Well, there was talk about it, yeah, not for a specific role – but there was talk. Obviously it makes sense to put me in a movie like that. Um, but I don’t know what’s happened with that, it’s all gone a bit quiet, so no news there I’m afraid.
How do you feel about the superhero movie craze?
I was a big fan of Marvel comics when I was a kid growing up. My grandmother would buy them for me and I’d go down there every weekend and raid the cupboard – get all the books. My brother would go for the chocolate, I’d go for the comic books. You know, I grew up reading that, especially Spider-Man, so I love it, I do love it. But I do feel sometimes I’m watching a comic book and not a movie, like a cartoon and not a film. Which is fine because you can’t do comic books any other way, but these films, it seems now, have pushed the traditional action films – that I used to appreciate – almost to one side. And it’s a shame, really, because I really like to see films with action stars… Jason Statham was talking about this the other day, right? And that caused a bit of a stir on the internet. Saying “My fucking grandma can do it.” And I’ve gotta say he’s got a point…he has got a point.
Oh he does, yeah!
You know, when I watch Statham doing stuff for real, I get a kick out of that. I really appreciate it, having grown up being a fan of Stallone and Jackie Chan and Bruce Lee, you know, to see a guy that can actually do it and be physically great to watch on screen. You get a kick out of that stuff. And we’re missing that with these comic book movies. But I get it, and I enjoy it myself, I just hope it doesn’t completely get rid of the other style of filmmaking, which I think a lot of people really appreciate it. And I mean look at The Raid. Everyone loved that, and I think it would’ve done a lot better if it was an English-language film.
Unfortunate but true.
Shame more people didn’t go and watch it. Probably the subtitles put them off. But you know what I’m saying, it’s good to see guys who can actually do it.
Would you be interested in joining either the Marvel or the DC Cinematic Universe?
Of course I would! Of course I would, it would give my career a massive boost, I would get paid much more than I get paid, you know, I’m not stupid. But I mean who knows, it’s very difficult to get into those movies. You can’t just knock on their door and be like “Hey I’ve got a great idea, how about me for Iron Fist?” They either come to you or they don’t. I did love the Daredevil TV series, I really enjoyed that.
We here at Manly Movie firmly believe you’d be a badass Punisher, but of course it was just announced that Jon Bernthal has taken the role.
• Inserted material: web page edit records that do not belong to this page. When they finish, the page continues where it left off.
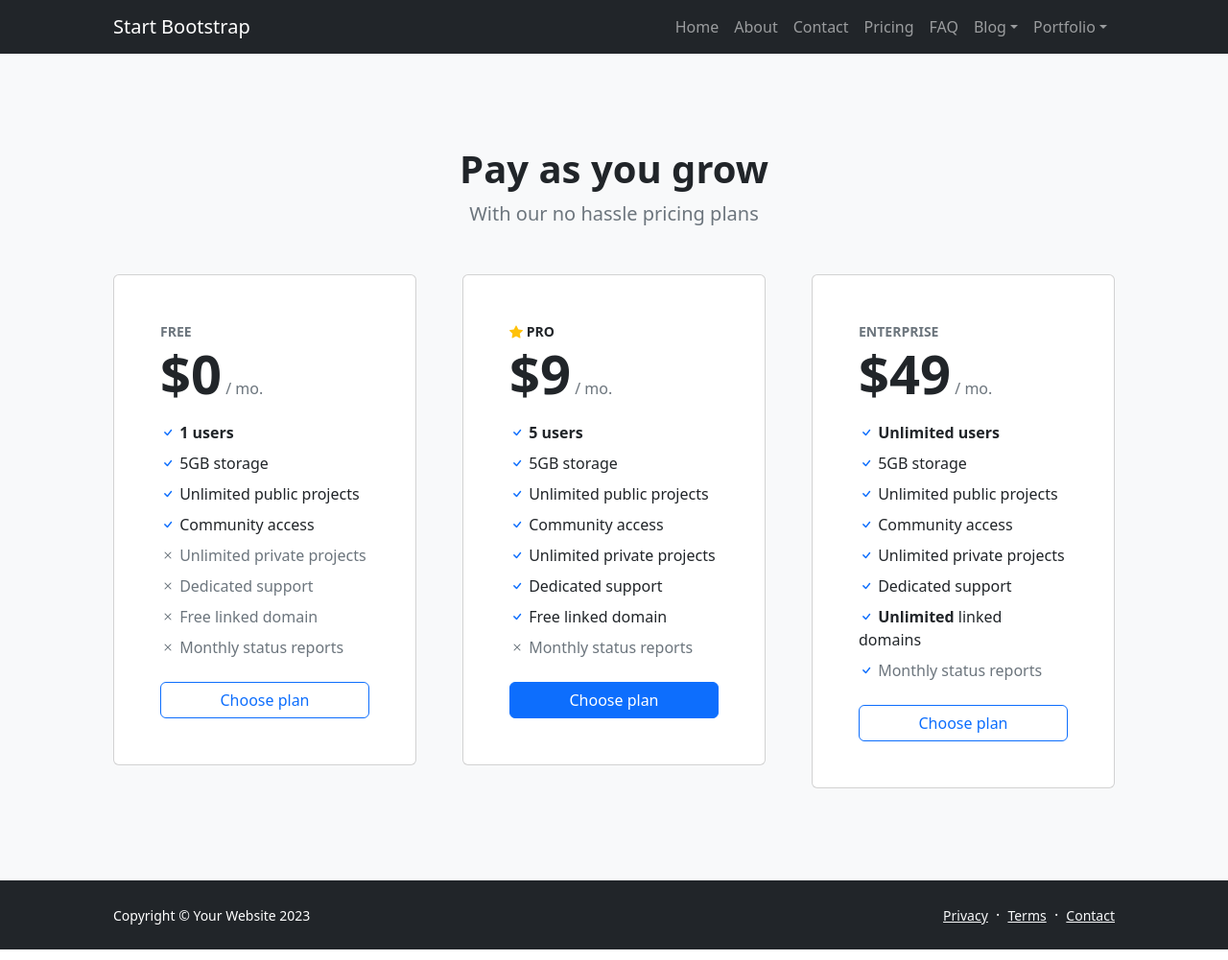
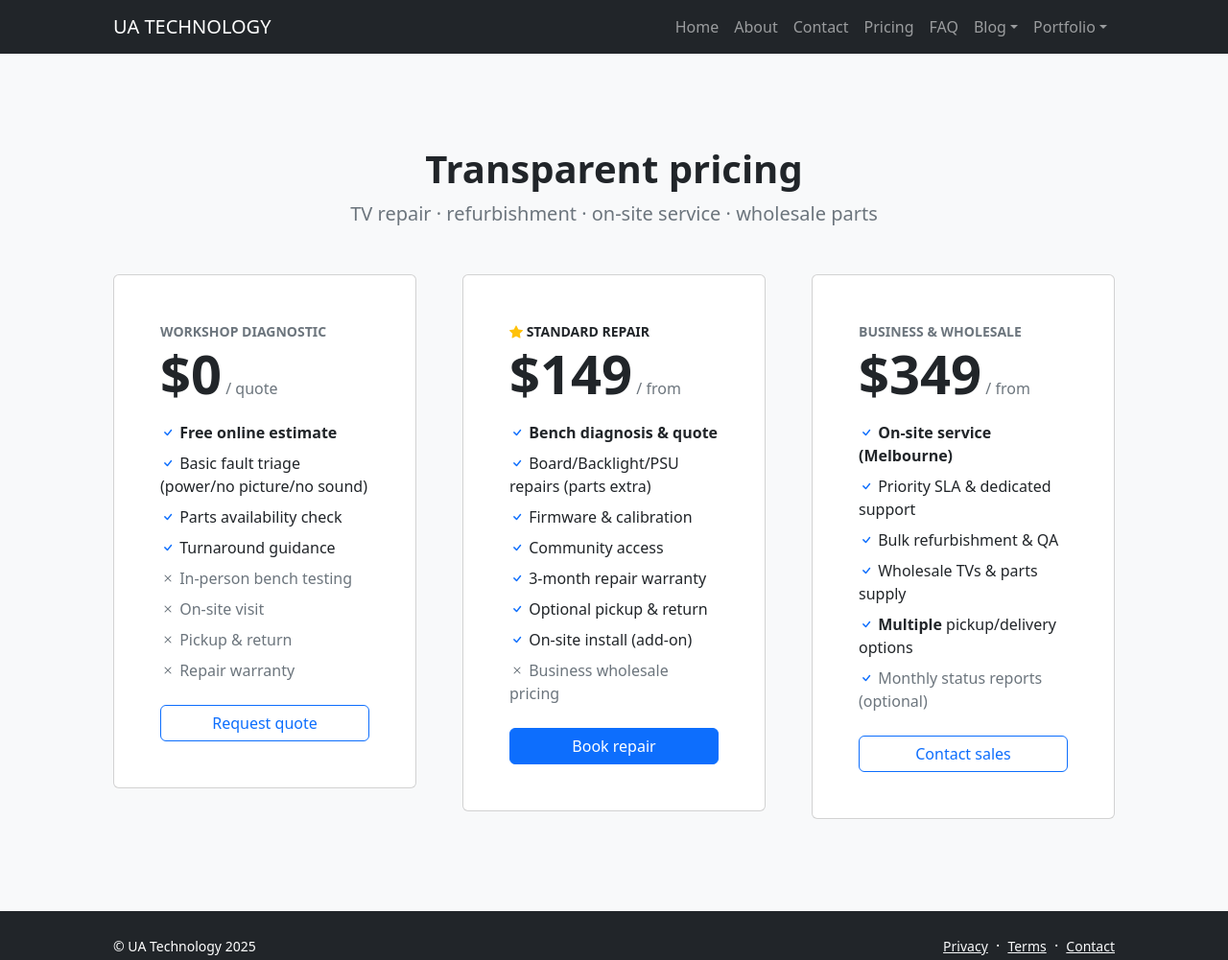
Before and after one commit to gongshizi/gongshizi.github.io, a website: page pricing.html in a window 1280 px wide. Shown: the top 1001 px of the page at 96% size. Drawn offline with nearby package versions, Linux system fonts and the light colour scheme.

Commit message:
Update pricing.html

```diff
--- a/pricing.html
+++ b/pricing.html
@@ -3,9 +3,9 @@
     <head>
         <meta charset="utf-8" />
         <meta name="viewport" content="width=device-width, initial-scale=1, shrink-to-fit=no" />
-        <meta name="description" content="" />
-        <meta name="author" content="" />
-        <title>Modern Business - Start Bootstrap Template</title>
+        <meta name="description" content="UA Technology pricing — TV repair, refurbishment, on-site service and wholesale parts in Melbourne, VIC." />
+        <meta name="author" content="UA Technology" />
+        <title>UA TECHNOLOGY · Pricing</title>
         <!-- Favicon-->
         <link rel="icon" type="image/x-icon" href="assets/favicon.ico" />
         <!-- Bootstrap icons-->
@@ -18,7 +18,7 @@
             <!-- Navigation-->
             <nav class="navbar navbar-expand-lg navbar-dark bg-dark">
                 <div class="container px-5">
-                    <a class="navbar-brand" href="index.html">Start Bootstrap</a>
+                    <a class="navbar-brand" href="index.html">UA TECHNOLOGY</a>
                     <button class="navbar-toggler" type="button" data-bs-toggle="collapse" data-bs-target="#navbarSupportedContent" aria-controls="navbarSupportedContent" aria-expanded="false" aria-label="Toggle navigation"><span class="navbar-toggler-icon"></span></button>
                     <div class="collapse navbar-collapse" id="navbarSupportedContent">
                         <ul class="navbar-nav ms-auto mb-2 mb-lg-0">
@@ -49,54 +49,54 @@
             <section class="bg-light py-5">
                 <div class="container px-5 my-5">
                     <div class="text-center mb-5">
-                        <h1 class="fw-bolder">Pay as you grow</h1>
-                        <p class="lead fw-normal text-muted mb-0">With our no hassle pricing plans</p>
+                        <h1 class="fw-bolder">Transparent pricing</h1>
+                        <p class="lead fw-normal text-muted mb-0">TV repair · refurbishment · on-site service · wholesale parts</p>
                     </div>
                     <div class="row gx-5 justify-content-center">
                         <!-- Pricing card free-->
                         <div class="col-lg-6 col-xl-4">
                             <div class="card mb-5 mb-xl-0">
                                 <div class="card-body p-5">
-                                    <div class="small text-uppercase fw-bold text-muted">Free</div>
+                                    <div class="small text-uppercase fw-bold text-muted">Workshop Diagnostic</div>
                                     <div class="mb-3">
                                         <span class="display-4 fw-bold">$0</span>
-                                        <span class="text-muted">/ mo.</span>
+                                        <span class="text-muted">/ quote</span>
                                     </div>
                                     <ul class="list-unstyled mb-4">
                                         <li class="mb-2">
                                             <i class="bi bi-check text-primary"></i>
-                                            <strong>1 users</strong>
+                                            <strong>Free online estimate</strong>
                                         </li>
                                         <li class="mb-2">
                                             <i class="bi bi-check text-primary"></i>
-                                            5GB storage
+                                            Basic fault triage (power/no picture/no sound)
                                         </li>
                                         <li class="mb-2">
                                             <i class="bi bi-check text-primary"></i>
-                                            Unlimited public projects
+                                            Parts availability check
                                         </li>
                                         <li class="mb-2">
                                             <i class="bi bi-check text-primary"></i>
-                                            Community access
+                                            Turnaround guidance
                                         </li>
                                         <li class="mb-2 text-muted">
                                             <i class="bi bi-x"></i>
-                                            Unlimited private projects
+                                            In-person bench testing
                                         </li>
                                         <li class="mb-2 text-muted">
                                             <i class="bi bi-x"></i>
-                                            Dedicated support
+                                            On-site visit
                                         </li>
                                         <li class="mb-2 text-muted">
                                             <i class="bi bi-x"></i>
-                                            Free linked domain
+                                            Pickup & return
                                         </li>
                                         <li class="text-muted">
                                             <i class="bi bi-x"></i>
-                                            Monthly status reports
+                                            Repair warranty
                                         </li>
                                     </ul>
-                                    <div class="d-grid"><a class="btn btn-outline-primary" href="#!">Choose plan</a></div>
+                                    <div class="d-grid"><a class="btn btn-outline-primary" href="#!">Request quote</a></div>
                                 </div>
                             </div>
                         </div>
@@ -106,24 +106,24 @@
                                 <div class="card-body p-5">
                                     <div class="small text-uppercase fw-bold">
                                         <i class="bi bi-star-fill text-warning"></i>
-                                        Pro
+                                        Standard Repair
                                     </div>
                                     <div class="mb-3">
-                                        <span class="display-4 fw-bold">$9</span>
-                                        <span class="text-muted">/ mo.</span>
+                                        <span class="display-4 fw-bold">$149</span>
+                                        <span class="text-muted">/ from</span>
                                     </div>
                                     <ul class="list-unstyled mb-4">
                                         <li class="mb-2">
                                             <i class="bi bi-check text-primary"></i>
-                                            <strong>5 users</strong>
+                                            <strong>Bench diagnosis & quote</strong>
                                         </li>
                                         <li class="mb-2">
                                             <i class="bi bi-check text-primary"></i>
-                                            5GB storage
+                                            Board/Backlight/PSU repairs (parts extra)
                                         </li>
                                         <li class="mb-2">
                                             <i class="bi bi-check text-primary"></i>
-                                            Unlimited public projects
+                                            Firmware & calibration
                                         </li>
                                         <li class="mb-2">
                                             <i class="bi bi-check text-primary"></i>
@@ -131,22 +131,22 @@
                                         </li>
                                         <li class="mb-2">
                                             <i class="bi bi-check text-primary"></i>
-                                            Unlimited private projects
+                                            3-month repair warranty
                                         </li>
                                         <li class="mb-2">
                                             <i class="bi bi-check text-primary"></i>
-                                            Dedicated support
+                                            Optional pickup & return
                                         </li>
                                         <li class="mb-2">
                                             <i class="bi bi-check text-primary"></i>
-                                            Free linked domain
+                                            On-site install (add-on)
                                         </li>
                                         <li class="text-muted">
                                             <i class="bi bi-x"></i>
-                                            Monthly status reports
+                                            Business wholesale pricing
                                         </li>
                                     </ul>
-                                    <div class="d-grid"><a class="btn btn-primary" href="#!">Choose plan</a></div>
+                                    <div class="d-grid"><a class="btn btn-primary" href="#!">Book repair</a></div>
                                 </div>
                             </div>
                         </div>
@@ -154,47 +154,39 @@
                         <div class="col-lg-6 col-xl-4">
                             <div class="card">
                                 <div class="card-body p-5">
-                                    <div class="small text-uppercase fw-bold text-muted">Enterprise</div>
+                                    <div class="small text-uppercase fw-bold text-muted">Business & Wholesale</div>
                                     <div class="mb-3">
-                                        <span class="display-4 fw-bold">$49</span>
-                                        <span class="text-muted">/ mo.</span>
+                                        <span class="display-4 fw-bold">$349</span>
+                                        <span class="text-muted">/ from</span>
                                     </div>
                                     <ul class="list-unstyled mb-4">
                                         <li class="mb-2">
                                             <i class="bi bi-check text-primary"></i>
-                                            <strong>Unlimited users</strong>
+                                            <strong>On-site service (Melbourne)</strong>
                                         </li>
                                         <li class="mb-2">
                                             <i class="bi bi-check text-primary"></i>
-                                            5GB storage
+                                            Priority SLA & dedicated support
                                         </li>
                                         <li class="mb-2">
                                             <i class="bi bi-check text-primary"></i>
-                                            Unlimited public projects
+                                            Bulk refurbishment & QA
                                         </li>
                                         <li class="mb-2">
                                             <i class="bi bi-check text-primary"></i>
-                                            Community access
+                                            Wholesale TVs & parts supply
                                         </li>
                                         <li class="mb-2">
                                             <i class="bi bi-check text-primary"></i>
-                                            Unlimited private projects
-                                        </li>
-                                        <li class="mb-2">
-                                            <i class="bi bi-check text-primary"></i>
-                                            Dedicated support
-                                        </li>
-                                        <li class="mb-2">
-                                            <i class="bi bi-check text-primary"></i>
-                                            <strong>Unlimited</strong>
-                                            linked domains
+                                            <strong>Multiple</strong>
+                                            pickup/delivery options
                                         </li>
                                         <li class="text-muted">
                                             <i class="bi bi-check text-primary"></i>
-                                            Monthly status reports
+                                            Monthly status reports (optional)
                                         </li>
                                     </ul>
-                                    <div class="d-grid"><a class="btn btn-outline-primary" href="#!">Choose plan</a></div>
+                                    <div class="d-grid"><a class="btn btn-outline-primary" href="#!">Contact sales</a></div>
                                 </div>
                             </div>
                         </div>
@@ -206,7 +198,7 @@
         <footer class="bg-dark py-4 mt-auto">
             <div class="container px-5">
                 <div class="row align-items-center justify-content-between flex-column flex-sm-row">
-                    <div class="col-auto"><div class="small m-0 text-white">Copyright &copy; Your Website 2023</div></div>
+                    <div class="col-auto"><div class="small m-0 text-white">© UA Technology 2025</div></div>
                     <div class="col-auto">
                         <a class="link-light small" href="#!">Privacy</a>
                         <span class="text-white mx-1">&middot;</span>
@@ -223,3 +215,16 @@
         <script src="js/scripts.js"></script>
     </body>
 </html>
+
+
+
+
+
+
+询问 ChatGPT
+
+
+
+
+
+ChatGPT 也可能会犯
```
And I’ve gotta say I think that was brilliant casting. He really fits the part, he looks the part, he’s got that East-Coast vibe to him. And, uh, yeah, I think he was a boxer or something. I think he’s gonna be really good. I really like that actor.
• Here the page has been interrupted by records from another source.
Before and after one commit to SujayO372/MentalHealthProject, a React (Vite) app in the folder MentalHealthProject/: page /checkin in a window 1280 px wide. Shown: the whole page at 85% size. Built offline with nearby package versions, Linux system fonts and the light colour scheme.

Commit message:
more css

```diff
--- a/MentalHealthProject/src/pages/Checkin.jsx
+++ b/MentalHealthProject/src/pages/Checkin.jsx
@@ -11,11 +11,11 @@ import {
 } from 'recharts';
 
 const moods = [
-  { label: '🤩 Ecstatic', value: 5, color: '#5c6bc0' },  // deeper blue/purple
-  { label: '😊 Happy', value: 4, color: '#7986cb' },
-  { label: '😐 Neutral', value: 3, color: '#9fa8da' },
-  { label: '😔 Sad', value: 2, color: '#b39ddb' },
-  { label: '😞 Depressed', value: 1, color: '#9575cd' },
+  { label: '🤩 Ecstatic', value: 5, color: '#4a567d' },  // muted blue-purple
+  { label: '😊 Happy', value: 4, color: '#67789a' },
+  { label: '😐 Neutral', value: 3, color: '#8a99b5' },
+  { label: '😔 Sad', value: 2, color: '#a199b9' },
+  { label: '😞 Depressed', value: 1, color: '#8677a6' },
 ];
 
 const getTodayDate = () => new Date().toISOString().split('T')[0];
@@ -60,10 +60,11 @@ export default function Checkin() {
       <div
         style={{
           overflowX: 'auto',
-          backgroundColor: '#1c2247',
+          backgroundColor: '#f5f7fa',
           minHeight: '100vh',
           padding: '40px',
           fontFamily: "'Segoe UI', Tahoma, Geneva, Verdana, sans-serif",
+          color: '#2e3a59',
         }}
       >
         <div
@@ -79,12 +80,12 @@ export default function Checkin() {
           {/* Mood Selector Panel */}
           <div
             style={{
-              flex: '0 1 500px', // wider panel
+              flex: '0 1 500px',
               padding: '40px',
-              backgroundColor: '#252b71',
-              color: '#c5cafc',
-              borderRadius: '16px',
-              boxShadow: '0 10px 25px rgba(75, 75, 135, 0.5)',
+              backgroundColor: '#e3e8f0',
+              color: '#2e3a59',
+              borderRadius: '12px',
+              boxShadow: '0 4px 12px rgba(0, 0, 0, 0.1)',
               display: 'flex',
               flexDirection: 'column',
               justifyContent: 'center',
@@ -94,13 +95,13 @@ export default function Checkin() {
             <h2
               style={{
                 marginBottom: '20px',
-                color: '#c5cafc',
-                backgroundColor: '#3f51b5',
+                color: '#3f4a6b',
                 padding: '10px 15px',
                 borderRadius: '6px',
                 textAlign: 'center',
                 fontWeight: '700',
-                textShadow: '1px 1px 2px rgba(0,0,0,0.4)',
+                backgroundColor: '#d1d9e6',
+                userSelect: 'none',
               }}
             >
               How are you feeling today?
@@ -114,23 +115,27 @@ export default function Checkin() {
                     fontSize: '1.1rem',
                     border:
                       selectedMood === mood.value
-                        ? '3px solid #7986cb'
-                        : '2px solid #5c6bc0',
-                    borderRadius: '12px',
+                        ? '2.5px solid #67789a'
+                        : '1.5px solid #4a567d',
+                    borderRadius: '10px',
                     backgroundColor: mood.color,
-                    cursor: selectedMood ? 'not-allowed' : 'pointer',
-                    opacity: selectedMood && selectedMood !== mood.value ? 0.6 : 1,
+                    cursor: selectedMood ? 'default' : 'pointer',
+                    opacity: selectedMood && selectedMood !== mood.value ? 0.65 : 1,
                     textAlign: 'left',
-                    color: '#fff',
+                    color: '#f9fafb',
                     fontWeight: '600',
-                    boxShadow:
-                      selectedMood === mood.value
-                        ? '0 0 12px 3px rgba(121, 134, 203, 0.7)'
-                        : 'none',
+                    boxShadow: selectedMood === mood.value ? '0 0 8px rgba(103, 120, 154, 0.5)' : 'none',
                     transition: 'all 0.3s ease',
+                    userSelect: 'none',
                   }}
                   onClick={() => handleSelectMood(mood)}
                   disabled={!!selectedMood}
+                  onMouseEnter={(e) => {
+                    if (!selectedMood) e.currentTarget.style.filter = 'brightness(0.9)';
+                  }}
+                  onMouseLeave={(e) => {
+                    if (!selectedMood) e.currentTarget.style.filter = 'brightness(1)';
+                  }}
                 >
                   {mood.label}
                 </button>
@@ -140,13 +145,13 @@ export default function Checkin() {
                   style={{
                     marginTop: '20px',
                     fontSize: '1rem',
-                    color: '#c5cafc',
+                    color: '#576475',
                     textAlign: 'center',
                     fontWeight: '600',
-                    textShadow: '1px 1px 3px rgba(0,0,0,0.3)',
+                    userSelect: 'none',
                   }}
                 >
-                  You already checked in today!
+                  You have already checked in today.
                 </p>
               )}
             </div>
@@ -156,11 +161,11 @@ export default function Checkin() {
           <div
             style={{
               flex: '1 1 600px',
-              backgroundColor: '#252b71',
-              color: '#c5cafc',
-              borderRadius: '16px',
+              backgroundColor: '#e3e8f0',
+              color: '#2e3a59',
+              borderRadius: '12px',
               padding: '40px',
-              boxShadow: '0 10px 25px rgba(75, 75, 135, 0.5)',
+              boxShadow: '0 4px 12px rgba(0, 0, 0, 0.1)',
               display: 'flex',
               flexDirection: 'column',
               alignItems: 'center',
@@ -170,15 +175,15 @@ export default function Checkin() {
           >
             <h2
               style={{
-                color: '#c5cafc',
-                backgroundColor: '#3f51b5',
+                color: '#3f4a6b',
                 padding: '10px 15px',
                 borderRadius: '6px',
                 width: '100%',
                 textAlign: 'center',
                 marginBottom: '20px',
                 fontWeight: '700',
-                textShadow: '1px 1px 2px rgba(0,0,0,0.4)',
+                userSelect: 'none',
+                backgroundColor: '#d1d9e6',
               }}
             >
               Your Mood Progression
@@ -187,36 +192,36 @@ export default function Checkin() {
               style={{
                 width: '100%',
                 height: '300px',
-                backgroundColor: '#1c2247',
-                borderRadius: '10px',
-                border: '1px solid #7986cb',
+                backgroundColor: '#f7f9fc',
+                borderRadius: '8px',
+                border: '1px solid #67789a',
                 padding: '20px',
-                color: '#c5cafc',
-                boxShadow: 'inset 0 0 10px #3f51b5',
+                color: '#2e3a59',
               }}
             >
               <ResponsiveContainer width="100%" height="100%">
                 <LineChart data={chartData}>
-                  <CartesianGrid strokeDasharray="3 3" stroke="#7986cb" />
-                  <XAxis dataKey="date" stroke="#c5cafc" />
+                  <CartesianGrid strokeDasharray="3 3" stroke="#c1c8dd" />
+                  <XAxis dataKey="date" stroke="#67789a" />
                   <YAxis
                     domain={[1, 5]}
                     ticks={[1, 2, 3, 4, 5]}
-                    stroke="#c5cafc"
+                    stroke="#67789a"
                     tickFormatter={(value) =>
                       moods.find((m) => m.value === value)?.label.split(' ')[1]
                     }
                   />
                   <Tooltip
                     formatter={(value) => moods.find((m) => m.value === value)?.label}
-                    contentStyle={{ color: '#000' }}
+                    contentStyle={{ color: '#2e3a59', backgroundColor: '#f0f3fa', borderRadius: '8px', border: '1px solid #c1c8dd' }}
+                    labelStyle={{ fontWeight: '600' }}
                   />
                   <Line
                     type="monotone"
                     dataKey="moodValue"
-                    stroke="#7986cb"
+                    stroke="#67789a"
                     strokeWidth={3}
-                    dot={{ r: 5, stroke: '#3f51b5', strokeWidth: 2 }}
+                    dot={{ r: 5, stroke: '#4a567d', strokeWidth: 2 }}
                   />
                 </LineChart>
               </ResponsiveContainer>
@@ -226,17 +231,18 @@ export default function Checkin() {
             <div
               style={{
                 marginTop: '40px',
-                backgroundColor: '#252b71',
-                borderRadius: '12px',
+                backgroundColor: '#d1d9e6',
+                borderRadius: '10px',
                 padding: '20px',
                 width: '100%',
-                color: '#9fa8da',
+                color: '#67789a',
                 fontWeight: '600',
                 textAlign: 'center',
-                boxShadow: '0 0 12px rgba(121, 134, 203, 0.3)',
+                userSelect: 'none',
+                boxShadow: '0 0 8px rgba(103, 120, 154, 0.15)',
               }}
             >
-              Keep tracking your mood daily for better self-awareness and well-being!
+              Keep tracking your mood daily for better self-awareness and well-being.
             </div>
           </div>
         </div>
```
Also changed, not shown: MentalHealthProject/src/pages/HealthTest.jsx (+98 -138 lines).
So if you could be one superhero, which would it be?
I mean if I say that now, it’ll probably be all over these comic book movie websites – “Scott Adkins Is Campaigning For This Part!” And everyone would just go stupid over it. So all I say is “Marvel, get your shit together, I’m waiting!” (laughs)
Even though you’re a celebrity now, do you still try and maintain a relatively normal life with your mates and your family?
For me, absolutely, yeah. I didn’t move to Hollywood, I didn’t even move to London. I still live in the same area where I grew up in. I think it’s important to keep your feet on the ground and not get carried away with all the bullshit. I prefer to keep people around me who have been around me for a long time, and I can trust. I don’t need a bunch of yes men and all that. Just yeah, keeping it real.
If you could meet or work with one actor, dead or alive, who would it be?
Next thing you know, they’ll be talking about making a CGI Bruce Lee fighting you in a movie – that’d be awesome!
Yeah, I was wondering when that one was gonna happen – c’mon, let’s see that!
Thank you so much for talking to me. I was a bit nervous about talking to you, but you’re just a class act.
No problem, man. I’ve read the site, I think it’s good – Manly Movies! That’s what I’m all about!